Since the history is preserved in version control, there is absolutely no reason not to remove code you don't need. By the way, this applies as well to commented code within the source: don't comment blocks of code, just remove them; if you'll need them later, version control is your friend.
Later may be even in an hour. The common sense may dictate that if you think you'll need a whole project or a piece of code in an hour, then it's better to keep it or comment it. I would discourage such practice, since reverting removed elements should be a matter of seconds anyway (especially since you remember exactly what was removed). Moving project to archive directory, and then moving it back will take the same amount of time then reverting. As for the commented code, there is a huge risk that you'll end up forgetting to remove it if it appears that you actually don't need it.
Removing entire projects is especially important for persons who join the project. In SVN, for example, the new person has to checkout the last revision to get the source code, which means downloading even archived projects. This can impact the time wasted doing the original checkout, time you can considerably reduce by simply removing the projects you don't need, instead of moving them to a specific directory.
To ensure optimal performance of your team, make sure that:
The version control history will remain forever. I've seen many cases where teams migrate to a different version control and don't bother migrating the history (although it's relatively easy to do). There was also one case where the team decided to remove the old revisions to free some disk space on their server (yes, I know, you find that extremely stupid too).

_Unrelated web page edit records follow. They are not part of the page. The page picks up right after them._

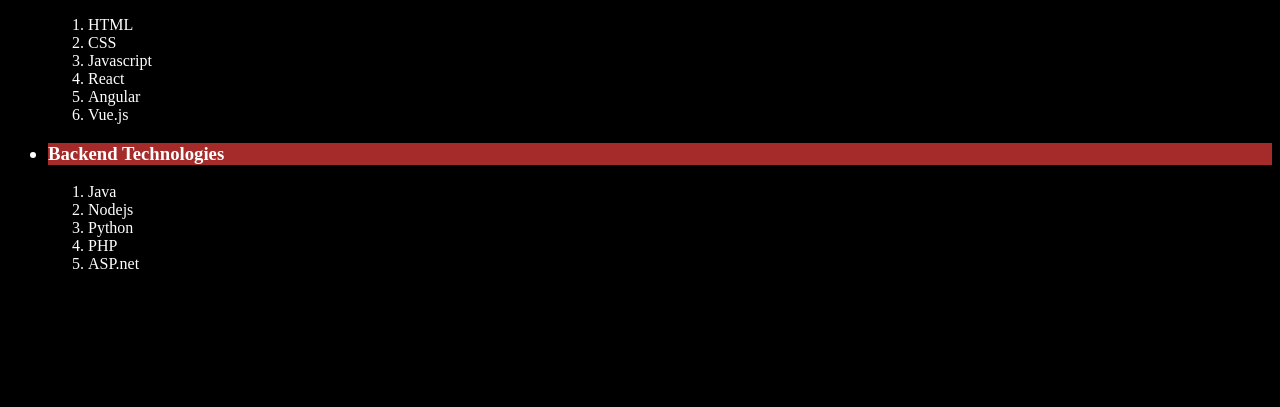
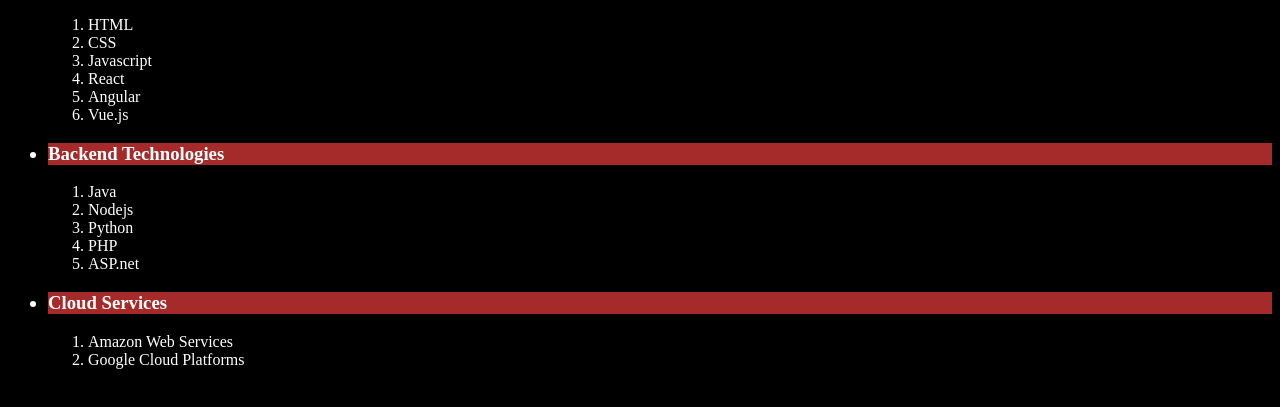
Before and after one commit to Amit-Chavda/Learn-git, a plain HTML site: page index.html in a window 1280 px wide. Shown: the part 105-512 px from the top of the page. Drawn offline with Linux system fonts and the light colour scheme.

Commit message:
added cloud services

```diff
--- a/index.html
+++ b/index.html
@@ -32,6 +32,11 @@
             <li>PHP</li>
             <li>ASP.net</li>
         </ol>
+        <h3><li>Cloud Services</li></h3>
+        <ol type="1">
+            <li>Amazon Web Services</li>
+            <li>Google Cloud Platforms</li>
+        </ol>
     </ul>
 </body>
 
```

Message logs are explicit enough and commits are granular enough to be able to quickly find the removed code when needed. Tagging might be used for that (although I'm personally against such usage, including in this particular case).

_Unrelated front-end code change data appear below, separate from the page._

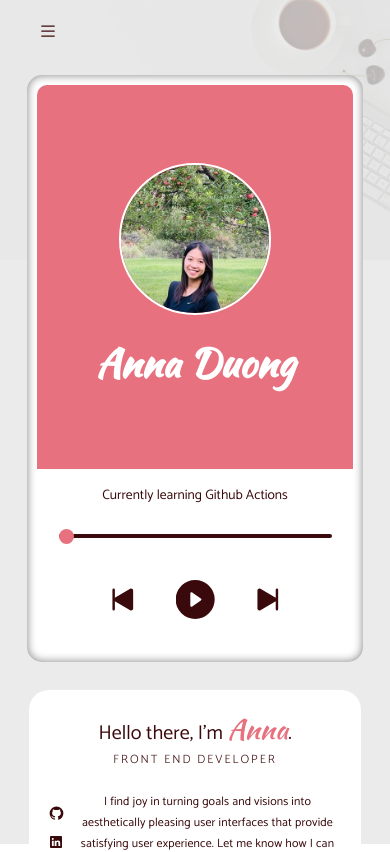
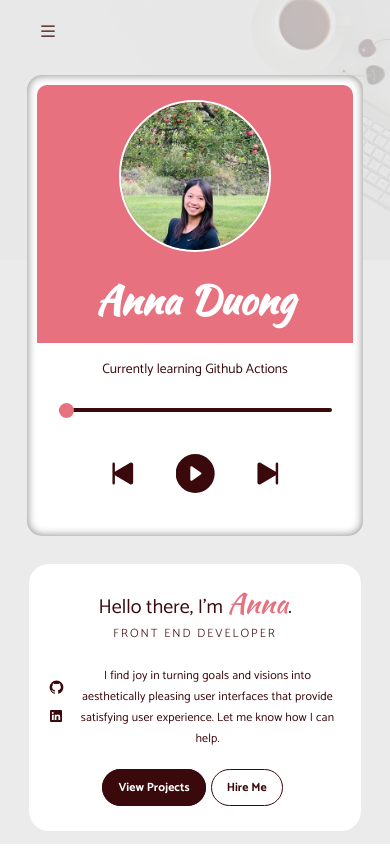
Before and after one commit to annaduong17/portfolio, a React (Create React App) app: page / in a window 390 px wide. Shown: the top 852 px of the page. Built offline with nearby package versions, Linux system fonts and the light colour scheme.

Commit message:
remove padding-block and min-height on .phone-display

```diff
--- a/src/index.scss
+++ b/src/index.scss
@@ -802,7 +802,7 @@ svg {
         box-shadow: inset 0px 0px 10px $dark-gray;
 
         .phone-display {
-          padding-block: 20vw;
+          // padding-block: 20vw;
           margin: clamp(10px, 1vw, 10px);
 
           .avatar {
```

Developers, especially newcomers, know how to use history and how to get back the removed code properly. The worst case is someone who doesn't know how to do that and will copy-paste code by hand and then commit.
The major problem with that is that version control doesn't know that the code already existed; this decreases the traceability (it's like all this code was written from scratch) and increases the disk usage footprint (since the version control should store the code instead of just referring to an older commit).